■ Your objective: Among the records below, which lines contain the string "that"? Report them.

■ Change detection data:

============================================================

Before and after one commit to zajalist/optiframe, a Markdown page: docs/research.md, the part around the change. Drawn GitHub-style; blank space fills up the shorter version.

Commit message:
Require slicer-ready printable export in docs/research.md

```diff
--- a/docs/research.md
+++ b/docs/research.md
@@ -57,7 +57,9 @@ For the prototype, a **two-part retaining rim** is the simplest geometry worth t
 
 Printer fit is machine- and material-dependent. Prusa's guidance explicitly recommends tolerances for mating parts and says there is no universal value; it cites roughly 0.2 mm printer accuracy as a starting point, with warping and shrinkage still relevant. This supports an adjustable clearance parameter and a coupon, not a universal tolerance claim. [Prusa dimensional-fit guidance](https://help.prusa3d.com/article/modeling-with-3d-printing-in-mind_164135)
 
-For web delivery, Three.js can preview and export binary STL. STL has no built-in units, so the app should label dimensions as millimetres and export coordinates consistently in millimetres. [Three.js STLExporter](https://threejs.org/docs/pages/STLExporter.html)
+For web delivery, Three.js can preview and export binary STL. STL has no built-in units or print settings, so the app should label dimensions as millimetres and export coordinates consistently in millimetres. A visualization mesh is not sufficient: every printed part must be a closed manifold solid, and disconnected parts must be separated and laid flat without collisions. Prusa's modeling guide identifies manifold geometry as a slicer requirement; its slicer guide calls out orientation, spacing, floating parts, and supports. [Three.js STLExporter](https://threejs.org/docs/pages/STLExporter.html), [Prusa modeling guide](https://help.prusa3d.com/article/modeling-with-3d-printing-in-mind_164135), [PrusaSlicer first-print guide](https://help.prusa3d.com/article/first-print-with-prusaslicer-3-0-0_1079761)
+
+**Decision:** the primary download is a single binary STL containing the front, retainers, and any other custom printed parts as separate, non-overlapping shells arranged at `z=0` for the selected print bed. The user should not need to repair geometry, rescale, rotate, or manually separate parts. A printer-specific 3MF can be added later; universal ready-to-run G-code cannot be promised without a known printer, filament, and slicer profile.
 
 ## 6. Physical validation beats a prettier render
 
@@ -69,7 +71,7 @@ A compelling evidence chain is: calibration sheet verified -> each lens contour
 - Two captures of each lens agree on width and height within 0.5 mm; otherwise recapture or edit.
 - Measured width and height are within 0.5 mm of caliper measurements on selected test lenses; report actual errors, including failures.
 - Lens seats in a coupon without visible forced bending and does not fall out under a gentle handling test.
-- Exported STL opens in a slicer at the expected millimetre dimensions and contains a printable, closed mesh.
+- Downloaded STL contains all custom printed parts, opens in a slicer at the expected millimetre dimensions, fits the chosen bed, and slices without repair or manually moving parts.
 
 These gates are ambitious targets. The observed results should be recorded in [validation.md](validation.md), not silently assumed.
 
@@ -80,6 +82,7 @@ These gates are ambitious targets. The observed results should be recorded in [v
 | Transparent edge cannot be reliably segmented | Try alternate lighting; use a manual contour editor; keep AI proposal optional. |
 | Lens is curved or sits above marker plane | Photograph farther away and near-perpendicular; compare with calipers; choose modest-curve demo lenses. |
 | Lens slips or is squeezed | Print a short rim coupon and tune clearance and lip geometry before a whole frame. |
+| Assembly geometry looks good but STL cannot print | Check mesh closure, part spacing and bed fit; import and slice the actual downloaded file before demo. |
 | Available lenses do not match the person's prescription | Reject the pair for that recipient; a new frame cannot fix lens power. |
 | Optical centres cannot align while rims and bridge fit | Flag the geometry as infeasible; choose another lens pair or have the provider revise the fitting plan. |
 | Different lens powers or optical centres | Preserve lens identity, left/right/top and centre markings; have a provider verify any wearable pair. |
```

============================================================

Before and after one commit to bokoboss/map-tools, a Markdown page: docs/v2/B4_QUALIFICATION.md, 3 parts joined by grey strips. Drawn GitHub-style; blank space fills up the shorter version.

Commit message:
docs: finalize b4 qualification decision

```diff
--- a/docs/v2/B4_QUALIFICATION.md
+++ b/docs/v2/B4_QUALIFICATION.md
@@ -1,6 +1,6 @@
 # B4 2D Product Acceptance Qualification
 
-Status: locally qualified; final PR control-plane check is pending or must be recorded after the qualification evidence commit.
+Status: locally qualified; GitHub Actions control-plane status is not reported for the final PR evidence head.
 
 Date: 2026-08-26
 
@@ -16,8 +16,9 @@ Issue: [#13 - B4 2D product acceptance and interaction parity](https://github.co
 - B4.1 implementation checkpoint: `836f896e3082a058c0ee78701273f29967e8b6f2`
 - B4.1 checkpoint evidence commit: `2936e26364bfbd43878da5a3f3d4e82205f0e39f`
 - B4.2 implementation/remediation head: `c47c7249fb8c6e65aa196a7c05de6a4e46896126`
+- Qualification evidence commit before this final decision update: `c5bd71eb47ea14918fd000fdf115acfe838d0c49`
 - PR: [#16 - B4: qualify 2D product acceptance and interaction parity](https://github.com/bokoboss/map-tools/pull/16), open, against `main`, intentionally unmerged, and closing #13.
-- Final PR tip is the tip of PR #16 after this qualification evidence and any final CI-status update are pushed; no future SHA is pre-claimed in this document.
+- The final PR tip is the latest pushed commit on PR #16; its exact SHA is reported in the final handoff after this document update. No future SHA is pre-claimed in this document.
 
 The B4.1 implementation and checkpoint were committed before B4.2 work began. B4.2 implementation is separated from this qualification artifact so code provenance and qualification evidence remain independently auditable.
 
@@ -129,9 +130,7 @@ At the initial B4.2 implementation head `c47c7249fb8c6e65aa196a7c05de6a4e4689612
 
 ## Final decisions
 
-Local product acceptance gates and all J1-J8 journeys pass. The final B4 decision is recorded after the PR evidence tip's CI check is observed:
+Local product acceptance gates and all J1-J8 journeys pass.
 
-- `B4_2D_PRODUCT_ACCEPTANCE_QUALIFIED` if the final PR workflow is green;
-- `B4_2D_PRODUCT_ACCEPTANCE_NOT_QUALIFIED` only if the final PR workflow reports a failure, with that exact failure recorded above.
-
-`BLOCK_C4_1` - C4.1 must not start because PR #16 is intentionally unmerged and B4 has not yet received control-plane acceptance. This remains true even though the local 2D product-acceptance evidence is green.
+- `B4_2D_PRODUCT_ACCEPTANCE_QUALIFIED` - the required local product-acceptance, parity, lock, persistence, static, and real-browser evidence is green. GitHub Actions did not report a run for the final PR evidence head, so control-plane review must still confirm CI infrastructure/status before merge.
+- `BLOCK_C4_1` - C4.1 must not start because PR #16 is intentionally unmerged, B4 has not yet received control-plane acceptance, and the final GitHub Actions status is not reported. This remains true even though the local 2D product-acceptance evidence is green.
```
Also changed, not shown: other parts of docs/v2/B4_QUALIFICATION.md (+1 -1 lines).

============================================================

■ Answer space:
 | Available lenses do not match the person's prescription | Reject the pair for that recipient; a new frame cannot fix lens power. |
-- `B4_2D_PRODUCT_ACCEPTANCE_NOT_QUALIFIED` only if the final PR workflow reports a failure, with that exact failure recorded above.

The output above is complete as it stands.